## RECORDS TO PROCESS
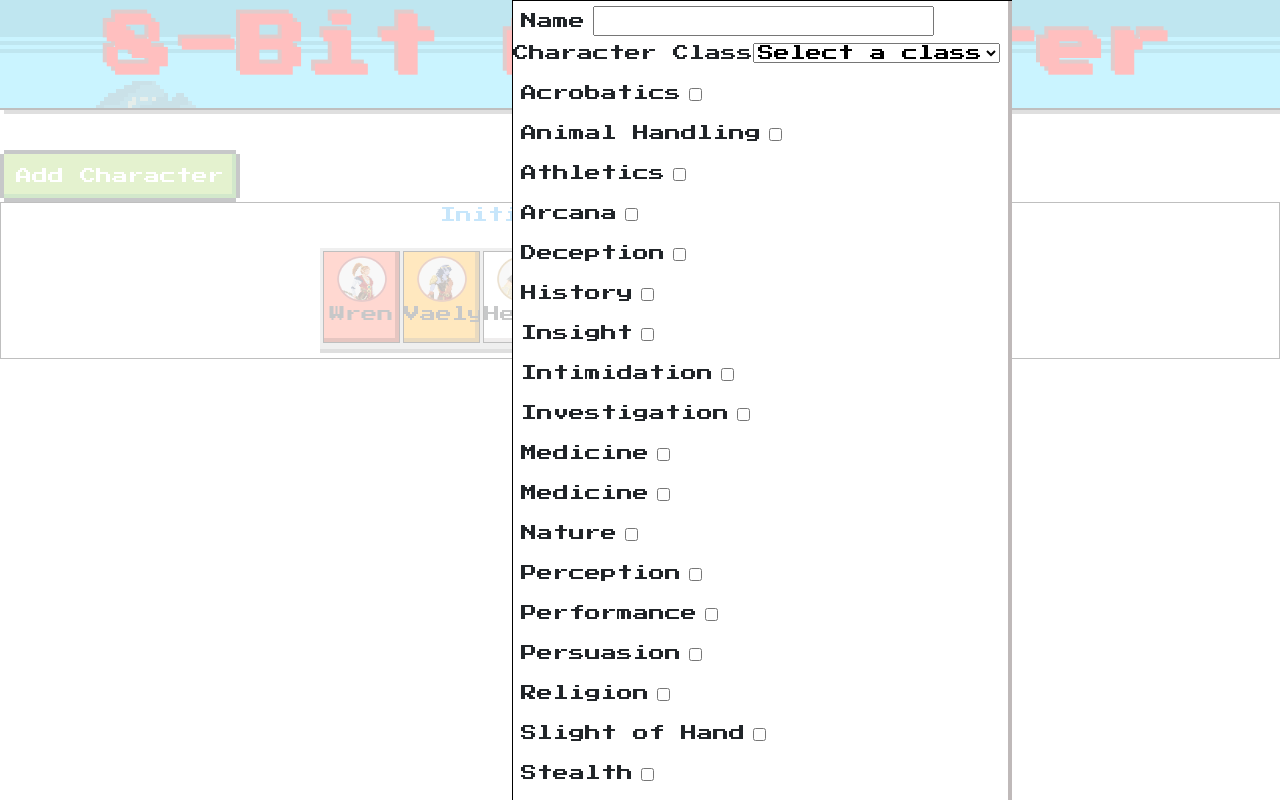
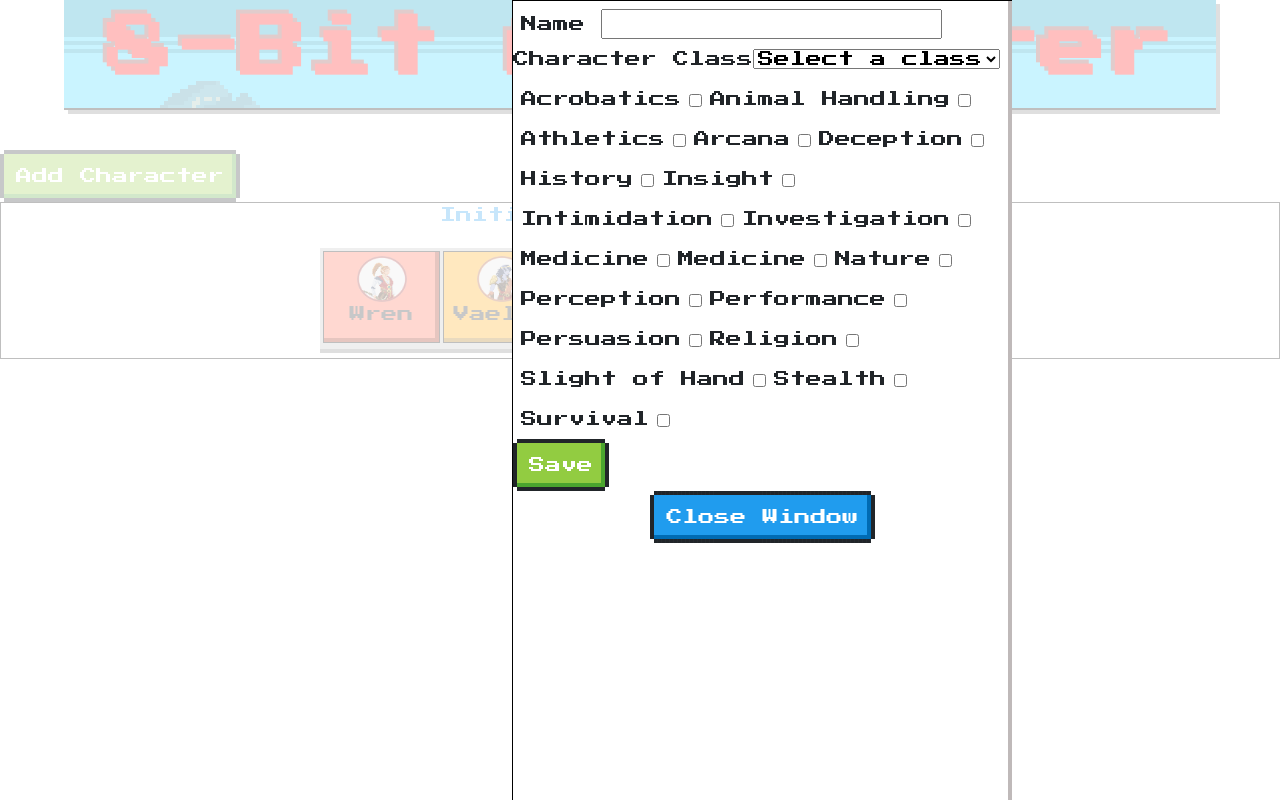
Before and after one commit to onitwin/horizonatlDND, a React (Create React App) app: page / in a window 1280 px wide. Both pictures are taken after a click on the button "Add Character". Built offline with nearby package versions, Linux system fonts and the light colour scheme.

Commit message:
updated basic info

```diff
--- a/public/index.html
+++ b/public/index.html
@@ -33,7 +33,7 @@
     }
     body{
       margin:0;
-      background-color: #536ada;
+
       font-family: 'Press Start 2P', cursive;
     }
 
--- a/src/App.js
+++ b/src/App.js
@@ -1,7 +1,10 @@
 import React,{useState,useEffect} from 'react';
 import InitTracker from "./components/tracker/InitTracker"
 import MyHeader from "./components/Myheader"
-import CharacterForm from "./components/tracker/CharacterForm"
+import Modal from 'react-modal';
+import uuid from 'react-uuid'
+// import CustomMap from './components/map/CustomMap'
+// import ProficienciesTable from './components/proficiencies/ProficienciesTable'
 
 
 
@@ -9,12 +12,114 @@ import CharacterForm from "./components/tracker/CharacterForm"
 
 function App() {
 
+
+
+
+  const [modalIsOpen,setIsOpen] = React.useState(false);
+
+  const [characters,setCharacters]=useState([])
+
+  // character consists of object as follows:
+  //   id:"",
+  //   name:"",
+  //   image:"",
+  //   class:"",
+  //   proficienciesHeld:[],
+  //   proficienciesNotHeld:[]
+  //will add co-ords when map component is added
+
+
+  function openModal() {
+    setIsOpen(true);
+  }
+
+  function closeModal(){
+    setIsOpen(false);
+  }
+
+  function handleSubmit(event){
+    event.preventDefault()
+    const newHero={id:uuid(),name:event.target[0].value,
+      image:`/${(event.target[1].value).toLowerCase()}.png`,
+      class:event.target[1].value,
+      proficienciesHeld:[],
+      proficienciesNotHeld:[]};
+    const proficiencies=event.target.proficiency;
+    for (let proficiency of proficiencies){
+      if (proficiency.checked===true){
+        newHero.proficienciesHeld.push(proficiency.value)
+      }
+      else{
+        newHero.proficienciesNotHeld.push(proficiency.value)
+      }
+    }
+    setCharacters([...characters,newHero])
+    console.log(characters+ "log of characters from the app component")
+    closeModal();
+  }
+
+  const classes=[{class:'Barbarian'},{class:'Bard'},{class:'Cleric'},{class:'Druid'},{class:'Fighter'},{class:'Monk'},{class:'Wizard'},{class:'Sorcerer'},{class:'Warlock'},{class:'Ranger'}]
+
+  const proficiencies=[{name:'Acrobatics'},{name:'Animal Handling'},{name:'Athletics'},{name:'Arcana'},{name:'Deception'},{name:'History'},{name:'Insight'},
+  {name:'Intimidation'},{name:'Investigation'},{name:'Medicine'},{name:'Medicine'},{name:'Nature'},{name:'Perception'},{name:'Performance'},{name:'Persuasion'},{name:'Religion'},
+  {name:'Slight of Hand'},{name:'Stealth'},{name:'Survival'}]
+
+  const classOptions=classes.map((type)=>{
+    return <option value={type.class} >{type.class}</option>
+  })
+
+  const profOptions=proficiencies.map((proficiency)=>{
+    return(
+      <div style={{display:'inline-block'}} >
+      <label style={{margin:'8px'}}for={proficiency.name}>{proficiency.name}</label>
+      <input id={proficiency.name } name='proficiency' type="checkbox" value={proficiency.name}></input>
+      <br/>
+      </div>
+
+
+    )
+  })
+
+  Modal.setAppElement('body')
+
+
+
+
+
   return (
-  <div>
-  <MyHeader/>
-  <CharacterForm/>
-  <InitTracker/>
-  </div>
+    <div>
+    <MyHeader/>
+    <div>
+    <button type="button" className="nes-btn is-success" onClick={openModal}>Add Character</button>
+
+    <Modal
+    className='myModal'
+    isOpen={modalIsOpen}
+    onRequestClose={closeModal}
+    >
+    <div style={{textAlign:'left'}}>
+
+    <form onSubmit={handleSubmit}>
+    <label style={{margin:'8px'}} for='nameInput'> Name</label>
+    <input  style={{margin:'8px'}} name='nameInput'type='text' required></input>
+    <label for='classInput'>Character Class</label>
+    <select name='classInput' defaultValue="select-class">
+    <option disabled value='select-class'>Select a class</option>
+    {classOptions}
+    </select>
+    <div>
+    {profOptions}
+    </div >
+    <button style={{display:"block"}} className='nes-btn is-success' type="submit">Save</button>
+    </form>
+
+    </div>
+    <button onClick={closeModal} className="nes-btn is-primary">Close Window</button>
+    </Modal>
+    </div>
+
+    <InitTracker  characters={characters}/>
+    </div>
   )
 }
 
--- a/src/components/Myheader.js
+++ b/src/components/Myheader.js
@@ -4,10 +4,12 @@ import React from 'react';
 const MyHeader=() =>{
 
   return(
-    <div className="headerDiv" style={{width:'100%'}}>
+    <div style={{textAlign:'center'}}>
+    <div className="headerDiv" style={{width:'90%',display:'inline-block'}}>
   <header>
   <h1 style={{fontSize:'50pt'}}>8-Bit Adventurer</h1>
   </header>
+  </div>
   </div>
   )
 
--- /dev/null
+++ b/src/components/map/CustomMap.js
@@ -0,0 +1,23 @@
+import React,{useState,useEffect} from 'react';
+import "nes.css/css/nes.min.css";
+
+//map will go here
+const CustomMap=() =>{
+
+
+return(
+  <p>Hello From the map component</p>
+)
+
+
+
+
+
+
+
+
+
+
+}
+
+export default CustomMap;
--- /dev/null
+++ b/src/components/proficiencies/ProficienciesTable.js
@@ -0,0 +1,23 @@
+import React,{useState,useEffect} from 'react';
+import "nes.css/css/nes.min.css";
+
+//map will go here
+const ProficienciesTable=() =>{
+
+
+return(
+  <p>Hello From the Proficiencies Table Component</p>
+)
+
+
+
+
+
+
+
+
+
+
+}
+
+export default ProficienciesTable;
--- a/src/components/tracker/CharacterForm.js
+++ /dev/null
@@ -1,75 +0,0 @@
-import React ,{useState,Fragment} from 'react'
-import ReactDom from 'react-dom'
-import Modal from 'react-modal';
-
-
-
-const CharacterForm=()=>{
-
-  const [modalIsOpen,setIsOpen] = React.useState(false);
-
-    function openModal() {
-      setIsOpen(true);
-    }
-
-    function closeModal(){
-    setIsOpen(false);
-  }
-
-  const classes=[{name:'Barbarian'},{name:'Bard'},{name:'Cleric'},{name:'Druid'},{name:'Fighter'},{name:'Monk'},{name:'Wizard'},{name:'Sorcerer'},{name:'Warlock'},{name:'Ranger'}]
-
-  const proficiencies=[{name:'Acrobatics'},{name:'Animal Handling'},{name:'Athletics'},{name:'Arcana'},{name:'Deception'},{name:'History'},{name:'Insight'},
-{name:'Intimidation'},{name:'Investigation'},{name:'Medicine'},{name:'Medicine'},{name:'Nature'},{name:'Perception'},{name:'Performance'},{name:'Persuasion'},{name:'Religion'},
-{name:'Slight of Hand'},{name:'Stealth'},{name:'Survival'}]
-
-  const classOptions=classes.map((type)=>{
-      return <option value='type'>{type.name}</option>
-    })
-
-    const profOptions=proficiencies.map((type)=>{
-        return(
-          <Fragment>
-        <label style={{margin:'8px'}}for={type.name}>{type.name}</label>
-        <input name={type.name} type="checkbox" value={type.name}></input>
-        <br/>
-        </Fragment>
-
-
-      )
-      })
-
-
-
-
-  return(
-    <div>
-    <button type="button" class="nes-btn is-success" onClick={openModal}>Add Character</button>
-
-    <Modal
-    className='myModal'
-    isOpen={modalIsOpen}
-    onRequestClose={closeModal}
-    >
-    <div style={{textAlign:'left'}}>
-    <form>
-    <label style={{margin:'8px'}} for='name-input'> Name</label>
-    <input name='name-input'type='text'></input>
-    <label for='class-input'>Character Class</label>
-    <select name='class-input' defaultValue="select-class">
-    <option disabled value='select-class'>Select a class</option>
-    {classOptions}
-    </select>
-    {profOptions}
-    <button className='nes-btn is-success' type="submit">Save</button>
-
-    </form>
-    </div>
-    <button onClick={closeModal} class="nes-btn is-primary">Close Window</button>
-    </Modal>
-    </div>
-
-  )
-
-}
-
-export default CharacterForm;
--- a/src/components/tracker/InitTracker.js
+++ b/src/components/tracker/InitTracker.js
@@ -3,8 +3,36 @@ import {DragDropContext,Droppable,Draggable} from 'react-beautiful-dnd'
 import uuid from 'react-uuid'
 import "nes.css/css/nes.min.css";
 
-const tiles=[
-  {id:uuid(),name:'Wren',image:"./wizard.png",class:'wizard'},
+
+
+
+
+
+// this is code for a single column
+// const onDragEnd=(result,columns,setColumns)=>{
+//   if(!result.destination) return;
+//
+//   const {source,destination}=result;
+//   const column =columns[source.droppableId];
+//   const copiedItems=[...column.items];
+//   const [removed]=copiedItems.splice(source.index,1);
+//   copiedItems.splice(destination.index,0,removed);
+//   setColumns({
+//     ...columns,[source.droppableId]:{
+//       ...column,
+//       items:copiedItems
+//     }
+//   })
+// };
+
+
+
+
+
+const InitTracker=(props) =>{
+
+  const [tiles,setTiles]=useState([
+    {id:uuid(),name:'Wren',image:"./wizard.png",class:'wizard'}, //dummy data
     {id:uuid(),name:'Vaelys',image:"./monk.png",class:'monk'},
     {id:uuid(),name:'Hedge',image:"./paladin.png",class:'paladin'},
     {id:uuid(),name:'Wanda',image:"./sorcerer.png",class:'sorcerer'},
@@ -17,18 +45,17 @@ const tiles=[
     {id:uuid(),name:'Evil',image:"./barbarian.png",class:'barbarian'},
     {id:uuid(),name:'Evil',image:"./warlock.png",class:'warlock'},
 
-
-]
-
+  ])
 
   const listOfColumns={
     [uuid()]:{
-    name:'Todo',
+      name:'Initiative Order',
       items:tiles
     }
   }
 
-//this is code for a single column
+  const [columns,setColumns]=useState(listOfColumns);
+
   const onDragEnd=(result,columns,setColumns)=>{
     if(!result.destination) return;
 
@@ -47,16 +74,30 @@ const onDragEnd=(result,columns,setColumns)=>{
 
 
 
+  const characters=props.characters.map((player)=>{  //testing prop(prop arrives and contains all details as normal)
+    return <p>{player.name}- {player.class} </p>
+  })
 
 
-const InitTracker=() =>{
-  const [columns,setColumns]=useState(listOfColumns);
+
+
+
+
+
+
+
+
+
+
+
 
   return (
 
     <div style={{textAlign:'center',border:'1px solid black',}}>
     <p  className="nes-text is-primary" style={{ display:'block',textAlign:'center'}}>Initiative/Order of March</p>
+    {characters}
     <div style={{ display:'inline-block',textAlign:'center'}}>
+
 
     <DragDropContext onDragEnd={result=>onDragEnd(result,columns,setColumns)}>
     {Object.entries(columns).map(([id,column])=>{
@@ -82,7 +123,7 @@ const InitTracker=() =>{
                     ...provided.draggableProps.style
                     }}
                     >
-                    <div className={item.class} style={{textAlign:'center', border:'1px solid black'}}>
+                    <div className={item.class}  style={{textAlign:'center', border:'1px solid black'}}>
                       <img style={{width:'50px',height:'50px'}} src={item.image} alt={item.class}/>
                     <p style={{overflow:'scroll'}}>{item.name}</p>
                     </div>
--- a/src/index.css
+++ b/src/index.css
@@ -1,5 +1,5 @@
 body{
-  background-color: #536ada
+  background-color: black;
 }
 
 .headerDiv{
@@ -33,7 +33,7 @@ h1{
 .dragbox{
   user-select: none;
   height: 50px;
-  min-width:10vh;
+  min-width:15vh;
   padding-top: 3px;
   padding-left: 3px;
 
```
Lines whose indentation alone changed are shown as unchanged.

## HOW TO COMPLETE THIS TASK
In which lines of the material above does the string "onRequestClose" occur? Copy them all.

## RESPONSE FOR THIS EXERCISE
+    onRequestClose={closeModal}
-    onRequestClose={closeModal}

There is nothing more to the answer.